  • Keep up the momentum: Projects are easier when they follow some inertia. If people see progress on a regular basis, they will be more prepared for new things when you have them.
  • Be a listener: When you’re asking for feedback, you are after what people think, not to tell what people you think. Be open to both sides of critiques, and make mental notes when you are asked to clarify things - it means they are not apparent to others.

Feel free to reach out to me on Twitter or comment below.

Interaction Design for Education Designers

Interaction Design for Education Designers

Listen to the talk or download the MP3:

You can apply design principles in your work, too.

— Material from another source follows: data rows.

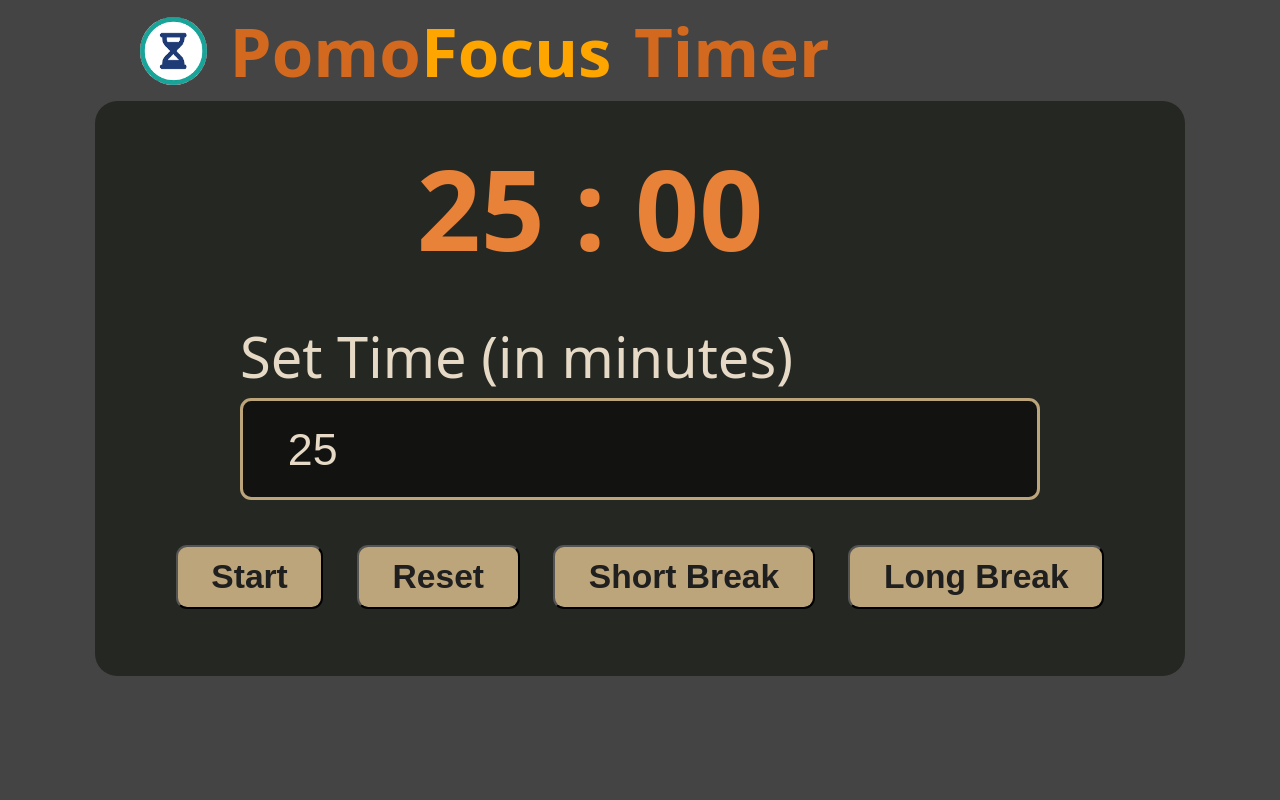
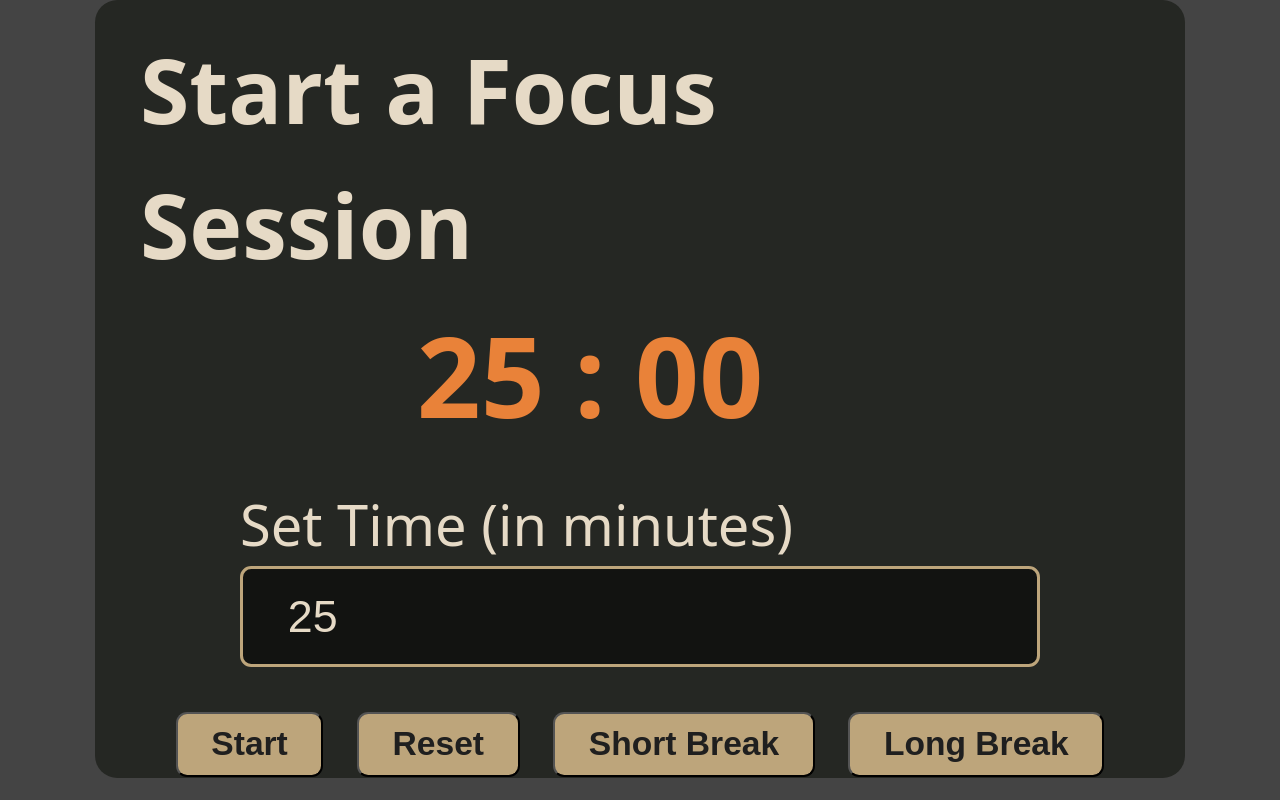
Before and after one commit to WaithakaGuru/Pomodoro-Timer, a React (Vite) app: page / in a window 1280 px wide. Built offline with nearby package versions, Linux system fonts and the light colour scheme.

Commit message:
Set default states

```diff
--- a/src/Contexts/ActionsContext.jsx
+++ b/src/Contexts/ActionsContext.jsx
@@ -23,10 +23,11 @@ export function ActionCtxProvider({children}){
     const [longBreak, setLongBreak] = useState(false);
 
     useEffect(()=>{
-
+        setMode("Start a Focus Session");
     }, []);
 
     function handleStartFocusSession() {
+
         setMode("In Focus Mode");
         if(isPaused === 0){
             setIsPaused(1)
@@ -41,7 +42,7 @@ export function ActionCtxProvider({children}){
 
     function handleReset() {
         setIsPaused(0);
-        set
+
     }
 
     function handleShortBreak() {
```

I gave a talk at the Learning Analytics and Education Data Seminar, University of New South Wales. Half or more people in the audience were educators and instructional designers in academia. While this talk was structured for them, the principles are applicable for other fields.

In this talk, "Design as Invitation to Interaction", I presented three barriers to designed objects, and used case studies as well as examples of good and bad design to show how they can be over come. They are:

  1. Mistimed, misplaced, misused
  2. It's dangerous to go alone!
  3. Technology is creepy

I referenced several video productions and documents I was involved during the talk. You can follow along:

You can find a copy of my slides (PDF), and slides below.

Moving Towards D3 v4

D3.js is a popular data visualisation framework for Javascript and the web. In July 2016, Mike Bostock released the new version, v4. To celebrate the new release, I gave this talk at the CSIRO data science webinar. The content covers: what is D3? Why do people use data visualisation? What is it for? I show examples of recent works, and point to a couple of resources. Then, D3's enter and exit pattern is briefly outlined. I also talk about the modularisation of D3 v4, as well as a couple of libraries that go with it.